Amahl is usually encountered earlier in the Christmas season, but its plot about the Three Kings and a poor crippled child makes it apt for the Feast of the Epiphany, which is when Opera Vivente has timed its first production of the work.

Last night's opening performance in the elegant nave of Emmanuel Episcopal Church served Menotti's gentle creation well.

There were just a few props, including a star atop a pole (curiously red in color), and no sets; the costumed characters use the altar space and the aisles. The production suggested a live-action creche, which is appropriate - Menotti had in mind the carved Nativity sets he saw in his native Italy as a youth when he was working on Amahl.

Any production of this delicate work depends largely on the boy soprano in the role of Amahl. Opera Vivente is fortunate to have 12-year-old Joshua Cooper.

His light, clear voice negotiated most of the music easily; his acting was free of self-consciousness. Cooper gave one of the opera's most touching moments - when Amahl asks Kaspar if there might be a cure for him in the king's jeweled box - a beautifully understated delivery.

Soprano Jennifer Blades, as Amahl's mother, colored her phrases affectingly and produced a warm, well-focused tone. She and Cooper blended sweetly in their little duets, making much of both Menotti's words and music.

The kings - Robert Cantrell (Balthazar), John Weber (Kaspar) and Brendan Cooke (Melchior) - formed a solidly matched set of firm voices, sensitive musicians and charming actors. They excelled at the haunting line, "Have you seen a child the color of earth, the color of thorn?"

Ryan Gholson provided solid support as the Page. The dancers, choreographed by Jodi Segal, nimbly executed their folk steps. The chorus produced a smooth, expressive blend.

Intonation slips aside, the orchestra was an asset. Conductor Aaron Sherber held things together for the most part and tapped the score's lyrical power. Better balance between instruments and voices would have been welcome; several lines were drowned out in the reverberant acoustics. (Other lines were lost because of indistinct articulation from some of the singers.)

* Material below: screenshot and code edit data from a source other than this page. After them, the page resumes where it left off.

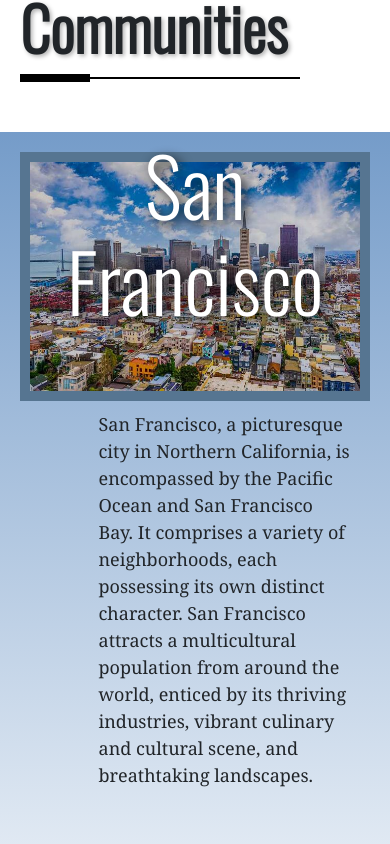
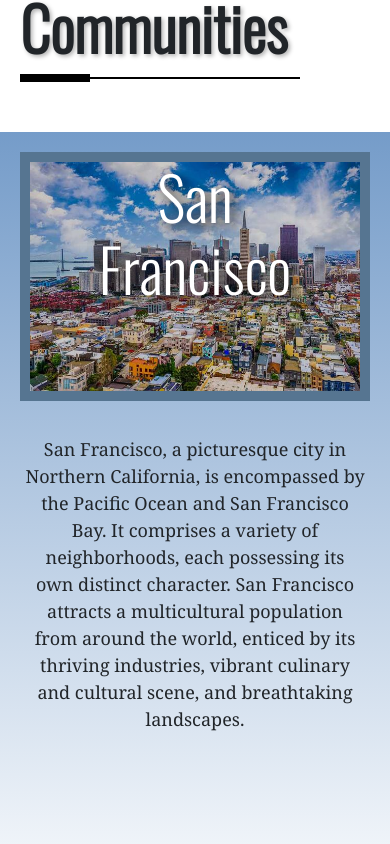
Before and after one commit to Moshahrani/real-estate-website, a React (Create React App) app in the folder real-estate/: page / in a window 390 px wide. Shown: the part 3800-4644 px from the top of the page. Built offline with nearby package versions, Linux system fonts and the light colour scheme; a web font is replaced by a local one.

Commit message:
fixed an issue where h2 tag wasn't properly aligning with city item's image in each individual container in mobile or in desktop view, also fixed margins for description text for each city item as well

```diff
--- a/real-estate/src/css/Featured.css
+++ b/real-estate/src/css/Featured.css
@@ -116,7 +116,7 @@
   align-items: center;
   text-align: left;
   /* margin-top: 275px; */
-  margin-left: 90px;
+  margin-left: 150px;
   margin-right: 10px;
   padding-right: 20px;
 }
@@ -185,7 +185,7 @@
     position: absolute;
     color: #fff;
     text-shadow: 4px 4px 12px rgba(0, 0, 0, 0.9);
-    font-size: 80px;
+    font-size: 60px;
     font-family: Oswald;
     margin-top: 30px;
     padding: 0;
@@ -210,13 +210,11 @@
 
   .description {
     font-size: 18px;
-    width: auto;
-    max-width: 70%;
-    height: auto;
-    /* max-height: 400px; */
-    /* margin-top: 40px;
-    margin-bottom: 20px;
-    margin-left: 0; */
+    margin: 25px;
+    justify-content: center;
+    align-items: center;
+    padding: 0;
+    text-align: center;
   }
 }
 
```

John Bowen's fluid direction combined pageantry and traditional opera staging, literalness and suggestion. The use of the chorus during the shepherds' scene was particularly effective, with the singers entering and departing off to one side of the church, carrying candles to read their music.

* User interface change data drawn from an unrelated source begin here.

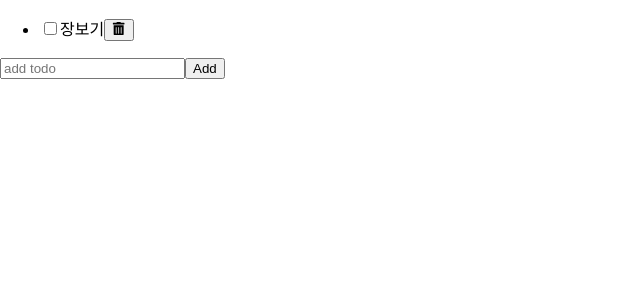
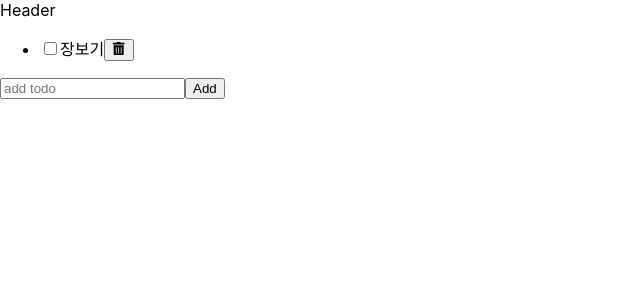
Before and after one commit to Lyuhitto/todo-list, a React (Create React App) app: page / in a window 1280 px wide. Shown: the top 300 px of the page, without its empty margins (0-640 px from the left). Built offline with nearby package versions, Linux system fonts and the light colour scheme; the HTML template or start-up script is replaced by a standard one.

Commit message:
Create Header
Create Header.

```diff
--- a/src/App.js
+++ b/src/App.js
@@ -1,9 +1,11 @@
 import React from 'react';
+import Header from './component/Header/Header';
 import TodoList from './component/TodoList/TodoList';
 
 export default function App() {
   return (
     <div>
+      <Header />
       <TodoList />
     </div>
   );
--- /dev/null
+++ b/src/component/Header/Header.jsx
@@ -0,0 +1,7 @@
+import React from 'react'
+
+export default function Header() {
+  return (
+    <div>Header</div>
+  )
+}
```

Norah Worthington's costumes gave the royal trio a sumptuous presence, underlining the contrast with Amahl's lowly station.

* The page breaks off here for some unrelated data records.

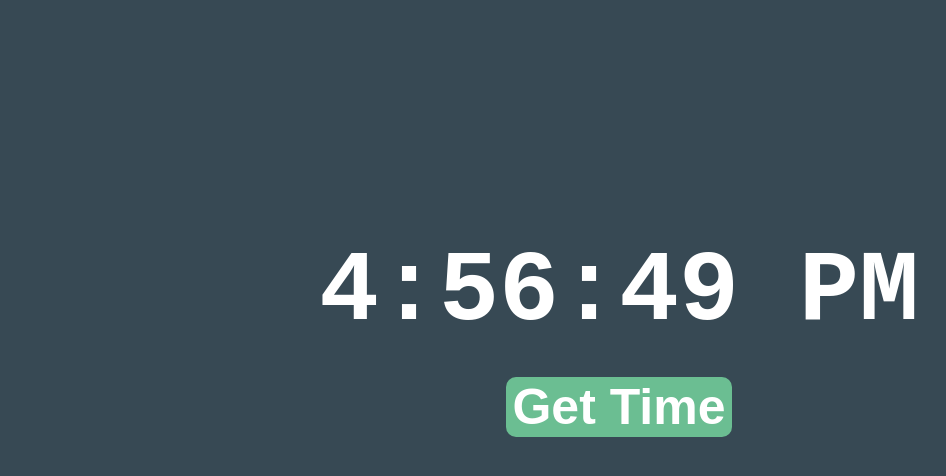
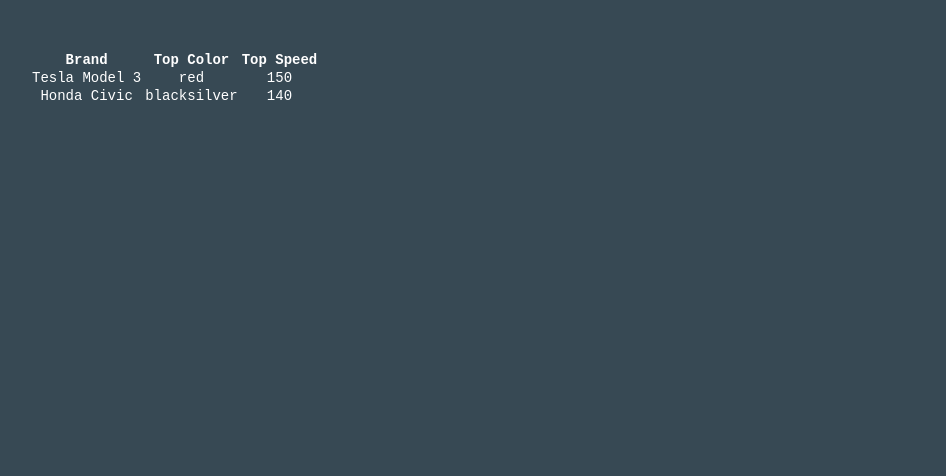
Before and after one commit to manooi/react-project, a React (Create React App) app: page / in a window 1280 px wide. Shown: the top 476 px of the page, without its empty margins (21-967 px from the left). Built offline with nearby package versions, Linux system fonts and the light colour scheme.

Commit message:
Destructuring challenge

```diff
--- a/public/index.html
+++ b/public/index.html
@@ -2,6 +2,7 @@
 <html lang="en">
   <head>
     <title>React App</title>
+
     <link rel="stylesheet" href="styles.css" />
   </head>
 
--- a/src/components/App.js
+++ /dev/null
@@ -1,27 +0,0 @@
-import React from "react";
-
-
-function App() {
-
-  let time = new Date().toLocaleTimeString();
-  let [currentTime, setTime] = React.useState(time);
-
-  function updateTime() {
-    time = new Date().toLocaleTimeString();
-    currentTime = setTime(time);
-  }
-
-  setInterval(updateTime, 1000);
-
-  return (
-    <div className="container">
-      <h1>{currentTime}</h1>
-      <button onClick={updateTime}>Get Time</button>
-    </div>
-  );
-
-}
-
-
-
-export default App;
--- /dev/null
+++ b/src/data.js
@@ -0,0 +1,6 @@
+const animals = [
+  { name: "cat", sound: "meow" },
+  { name: "dog", sound: "woof" }
+];
+
+export default animals;
--- a/src/index.js
+++ b/src/index.js
@@ -1,22 +1,37 @@
+// CHALLENGE: uncomment the code below and see the car stats rendered
 import React from "react";
 import ReactDOM from "react-dom";
-import App from "./components/App";
+import cars from "./practice.js";
 
-ReactDOM.render(<App />, document.getElementById("root"));
+const [honda, tesla] = cars;
 
-//Challenge:
-//1. Given that you can get the current time using:
-// let time = new Date().toLocaleTimeString();
-// console.log(time);
-//Show the latest time in the <h1> when the Get Time button
-//is pressed.
+// Extensive destructuring
+const { coloursByPopularity: hondaTopColour, speedStats: { topSpeed: hondaTopSpeed } } = honda;
 
-//2. Given that you can get code to be called every second
-//using the setInterval method.
-//Can you get the time in your <h1> to update every second?
+// ใส่ [] แล้วจะถอดอันแรกให้เลย
+const { coloursByPopularity: [teslaTopColour], speedStats: { topSpeed: teslaTopSpeed } } = tesla;
 
-//e.g. uncomment the code below to see Hey printed every second.
-// function sayHi() {
-//   console.log("Hey");
-// }
-// setInterval(sayHi, 1000);
+
+// Set Default Value (if undefined)
+const { coloursByPopularity = "Default colour" } = tesla;
+
+ReactDOM.render(
+  <table>
+    <tr>
+      <th>Brand</th>
+      <th>Top Color</th>
+      <th>Top Speed</th>
+    </tr>
+    <tr>
+      <td>{tesla.model}</td>
+      <td>{teslaTopColour}</td>
+      <td>{teslaTopSpeed}</td>
+    </tr>
+    <tr>
+      <td>{honda.model}</td>
+      <td>{hondaTopColour}</td>
+      <td>{hondaTopSpeed}</td>
+    </tr>
+  </table>,
+  document.getElementById("root")
+);
--- /dev/null
+++ b/src/practice.js
@@ -0,0 +1,22 @@
+const cars = [
+  {
+    model: "Honda Civic",
+    //The top colour refers to the first item in the array below:
+    //i.e. hondaTopColour = "black"
+    coloursByPopularity: ["black", "silver"],
+    speedStats: {
+      topSpeed: 140,
+      zeroToSixty: 8.5
+    }
+  },
+  {
+    model: "Tesla Model 3",
+    coloursByPopularity: ["red", "white"],
+    speedStats: {
+      topSpeed: 150,
+      zeroToSixty: 3.2
+    }
+  }
+];
+
+export default cars;
```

Opera Vivente

What: Opera Vivente presents Menotti's Amahl and the Night Visitors

Where: Emmanuel Episcopal Church, 811 Cathedral St.

When: 3 p.m. tomorrow

Tickets: $20, $15 for students and seniors

Call: 410-547-7997

Baltimore Sun Articles
Please note the green-lined linked article text has been applied commercially without any involvement from our newsroom editors, reporters or any other editorial staff.